Task goal: Using the records below, find every line that includes "xlabel" and copy it.

Data section:

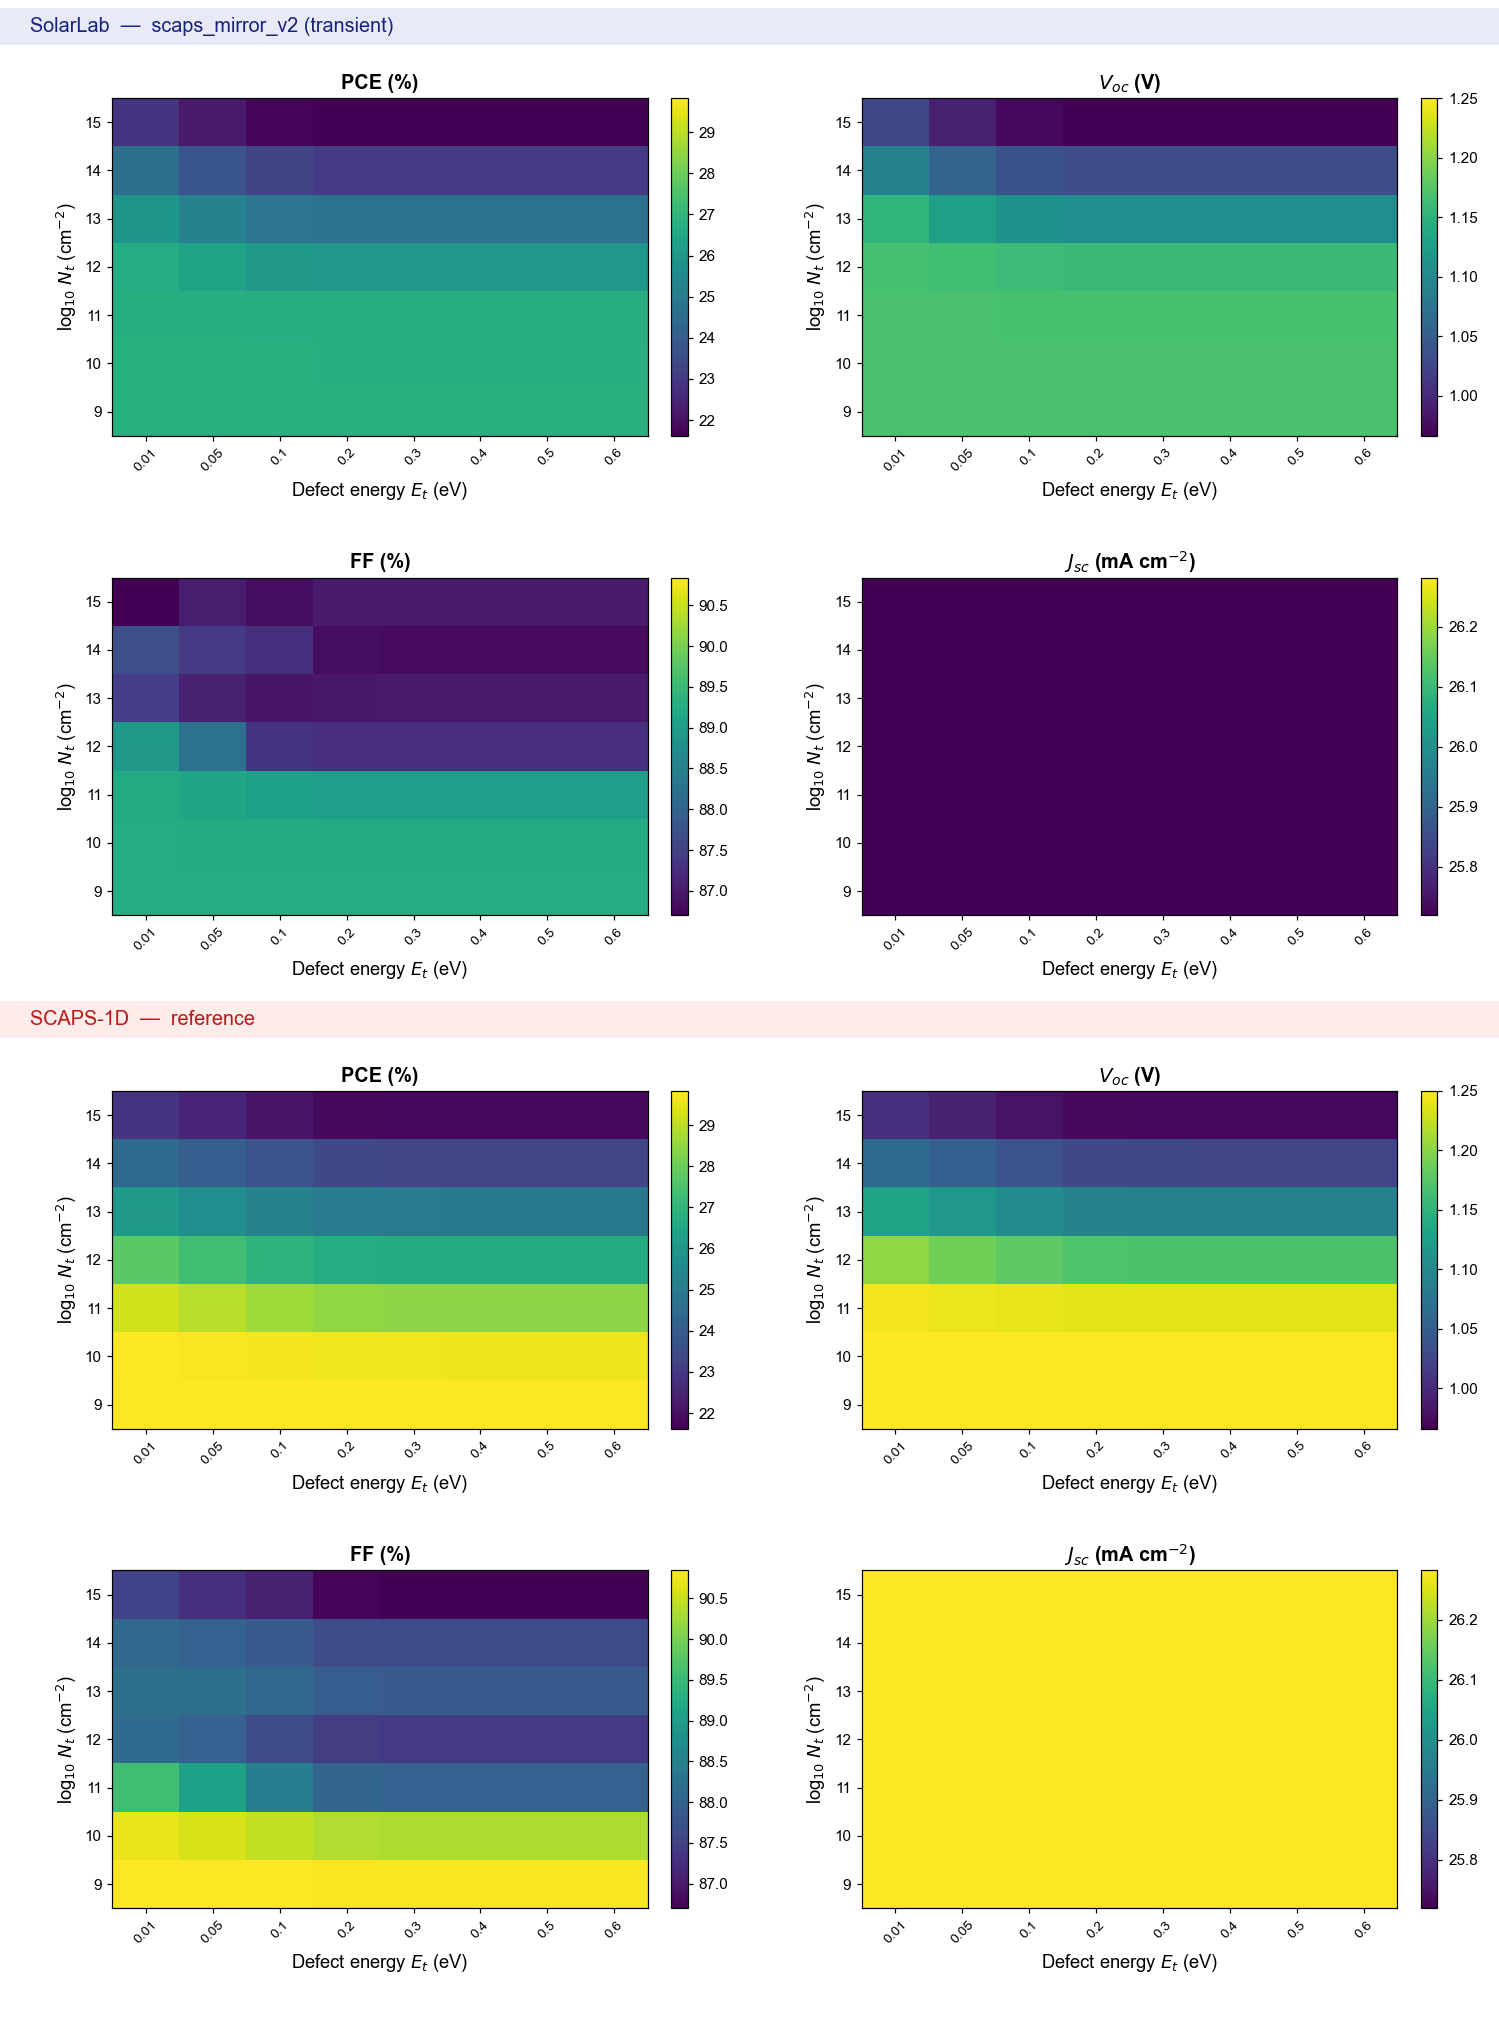
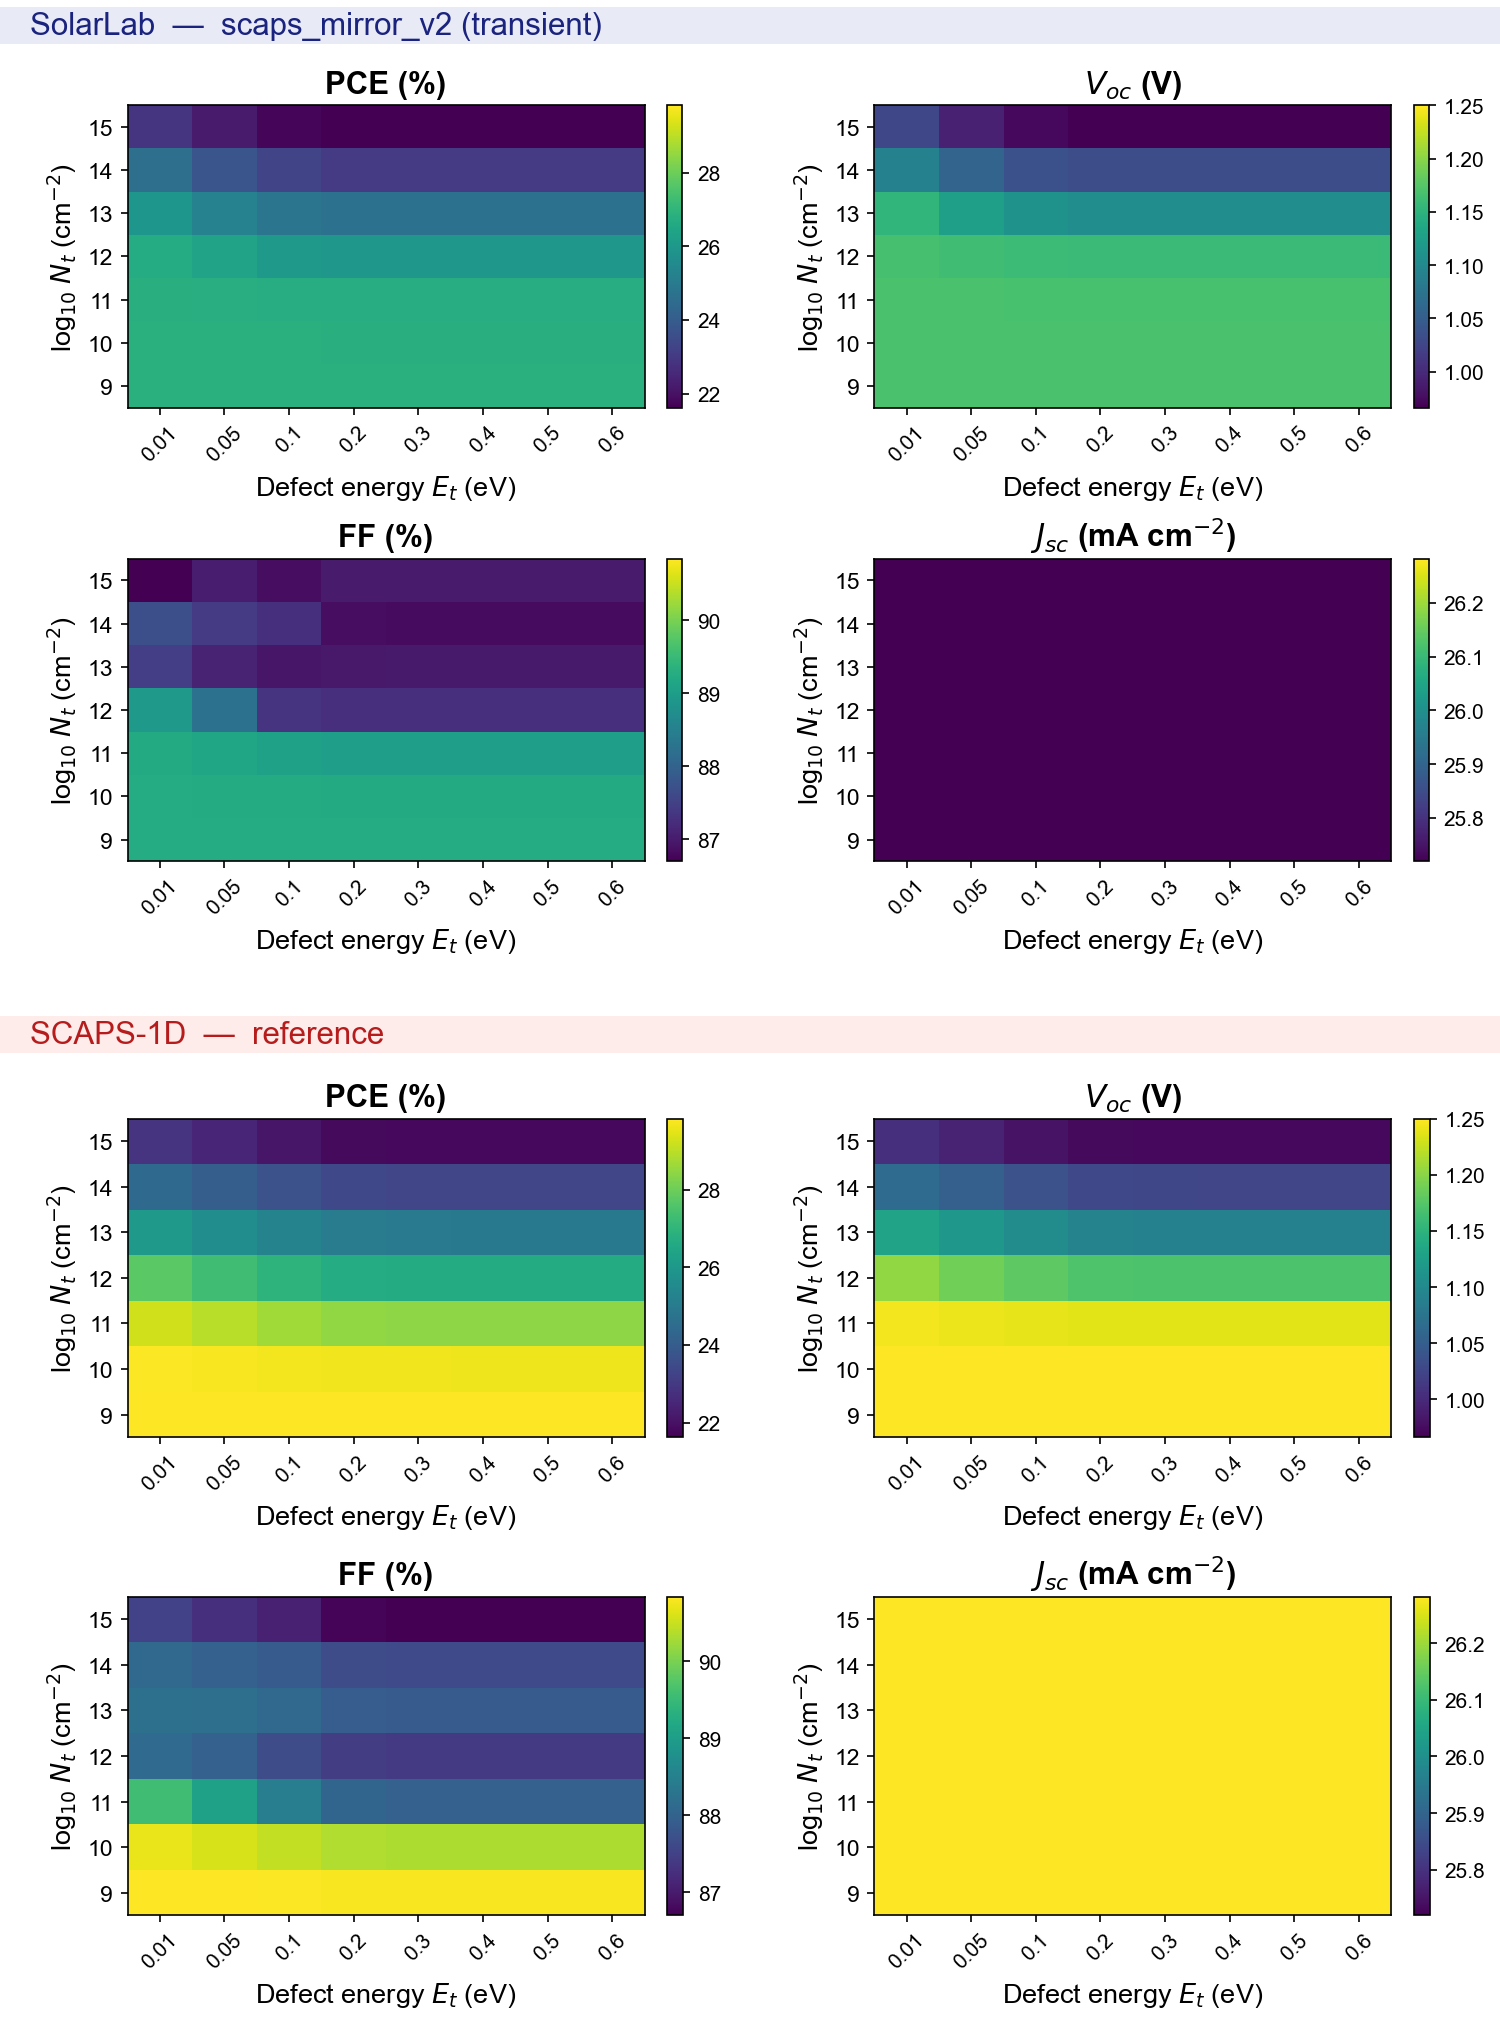
fix(reference): enlarge 2D-scan figure text for in-document legibility
Figure fonts were sized for a 13.6-inch canvas printed at 0.62 textwidth
(~4 in), leaving ~4 pt effective tick labels. Canvas reduced to 10x13.62
inches with larger fonts (titles 15 pt bold, labels 13 pt, ticks 10-11 pt,
dpi 150 keeps the 1500x2043 pixel output), and the report now places both
figures at 0.80 textwidth — chosen so heading, figure and caption still
fit one page (0.88 pushed Figure 1 to the next page, leaving a blank one).
Block spacing nudged so bottom-row x-labels clear the SCAPS banner.

Confidence: high
Scope-risk: narrow

Changed region(s): [[0.0307, 0.0, 0.491, 0.9873], [0.5217, 0.5245, 0.982, 0.9873], [0.5217, 0.0309, 1.0, 0.4936]]

diff --git a/outputs/scan2d/plot_compare.py b/outputs/scan2d/plot_compare.py
@@ -39,7 +39,7 @@ def load_grids():
 
 def draw_block(fig, top, bottom, grids, limits, xvals, xlabel):
     gs = fig.add_gridspec(2, 2, top=top, bottom=bottom,
-                          left=0.075, right=0.965, hspace=0.42, wspace=0.28)
+                          left=0.085, right=0.96, hspace=0.5, wspace=0.32)
     for k, (key, lab) in enumerate(zip(METRICS, PANEL_LABELS)):
         ax = fig.add_subplot(gs[k // 2, k % 2])
         vmin, vmax = limits[key]
@@ -47,13 +47,14 @@ def draw_block(fig, top, bottom, grids, limits, xvals, xlabel):
                            np.ma.masked_invalid(grids[key]),
                            cmap="viridis", shading="flat", vmin=vmin, vmax=vmax)
         ax.set_xticks(np.arange(len(xvals)) + 0.5)
-        ax.set_xticklabels([f"{v:g}" for v in xvals], rotation=45, fontsize=9)
+        ax.set_xticklabels([f"{v:g}" for v in xvals], rotation=45, fontsize=10)
         ax.set_yticks(np.arange(len(LOGN)) + 0.5)
-        ax.set_yticklabels(LOGN, fontsize=10)
-        ax.set_xlabel(xlabel, fontsize=12)
-        ax.set_ylabel("log$_{10}$ $N_t$ (cm$^{-2}$)", fontsize=12)
-        ax.set_title(lab, fontsize=13, fontweight="bold")
-        fig.colorbar(im, ax=ax, fraction=0.046, pad=0.04)
+        ax.set_yticklabels(LOGN, fontsize=11)
+        ax.set_xlabel(xlabel, fontsize=13)
+        ax.set_ylabel("log$_{10}$ $N_t$ (cm$^{-2}$)", fontsize=13)
+        ax.set_title(lab, fontsize=15, fontweight="bold")
+        cb = fig.colorbar(im, ax=ax, fraction=0.046, pad=0.04)
+        cb.ax.tick_params(labelsize=10)
 
 
 def draw_banner(fig, y, text, fg, bg):
@@ -63,21 +64,21 @@ def draw_banner(fig, y, text, fg, bg):
     ax.set_yticks([])
     for spine in ax.spines.values():
         spine.set_visible(False)
-    ax.text(0.02, 0.5, text, color=fg, fontsize=13, va="center", ha="left",
+    ax.text(0.02, 0.5, text, color=fg, fontsize=15, va="center", ha="left",
             transform=ax.transAxes)
 
 
 def compare_figure(sl, sc, xvals, xlabel, fname):
     limits = {k: (float(min(np.nanmin(sl[k]), np.nanmin(sc[k]))),
                   float(max(np.nanmax(sl[k]), np.nanmax(sc[k])))) for k in METRICS}
-    fig = plt.figure(figsize=(13.636, 18.573))
+    fig = plt.figure(figsize=(10.0, 13.62))
     draw_banner(fig, 0.978, "SolarLab  —  scaps_mirror_v2 (transient)",
                 fg="#1a237e", bg="#e8eaf6")
-    draw_block(fig, 0.952, 0.552, sl, limits, xvals, xlabel)
-    draw_banner(fig, 0.492, "SCAPS-1D  —  reference",
+    draw_block(fig, 0.948, 0.578, sl, limits, xvals, xlabel)
+    draw_banner(fig, 0.484, "SCAPS-1D  —  reference",
                 fg="#b71c1c", bg="#fdecea")
-    draw_block(fig, 0.466, 0.066, sc, limits, xvals, xlabel)
-    fig.savefig(OUT / fname, dpi=110)
+    draw_block(fig, 0.452, 0.062, sc, limits, xvals, xlabel)
+    fig.savefig(OUT / fname, dpi=150)
     plt.close(fig)
     print(f"wrote {OUT / fname}")
     for k in METRICS:

diff --git a/docs/reference/SolarLab2DScan.md b/docs/reference/SolarLab2DScan.md
@@ -92,7 +92,7 @@ as overall brightness shifts of a whole panel rather than as rescaled detail.
 ```{=latex}
 \begin{figure}[H]
 \centering
-\includegraphics[width=0.62\textwidth]{../../outputs/scan2d/compare_ntet.png}
+\includegraphics[width=0.80\textwidth]{../../outputs/scan2d/compare_ntet.png}
 \caption{Scan A ($N_t \times E_t$) on the perovskite/ETL interface. SolarLab (upper block) and SCAPS-1D (lower block) four-panel maps of PCE, $V_{oc}$, FF and $J_{sc}$; the vertical axis is $\log_{10} N_t$ and the horizontal axis is the trap energy $E_t$.}
 \end{figure}
 ```
@@ -117,7 +117,7 @@ recombination.
 ```{=latex}
 \begin{figure}[H]
 \centering
-\includegraphics[width=0.62\textwidth]{../../outputs/scan2d/compare_ntcbo.png}
+\includegraphics[width=0.80\textwidth]{../../outputs/scan2d/compare_ntcbo.png}
 \caption{Scan B ($N_t \times \Delta E_C$) on the perovskite/ETL interface. Panels and axes as in Figure 1, with the horizontal axis the conduction-band offset $\Delta E_C$. White cells in the SCAPS block are grid points the reference solver did not resolve.}
 \end{figure}
 ```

Written reply:
 def draw_block(fig, top, bottom, grids, limits, xvals, xlabel):
@@ -47,13 +47,14 @@ def draw_block(fig, top, bottom, grids, limits, xvals, xlabel):
-        ax.set_xlabel(xlabel, fontsize=12)
+        ax.set_xlabel(xlabel, fontsize=13)
 def compare_figure(sl, sc, xvals, xlabel, fname):
-    draw_block(fig, 0.952, 0.552, sl, limits, xvals, xlabel)
+    draw_block(fig, 0.948, 0.578, sl, limits, xvals, xlabel)
-    draw_block(fig, 0.466, 0.066, sc, limits, xvals, xlabel)
+    draw_block(fig, 0.452, 0.062, sc, limits, xvals, xlabel)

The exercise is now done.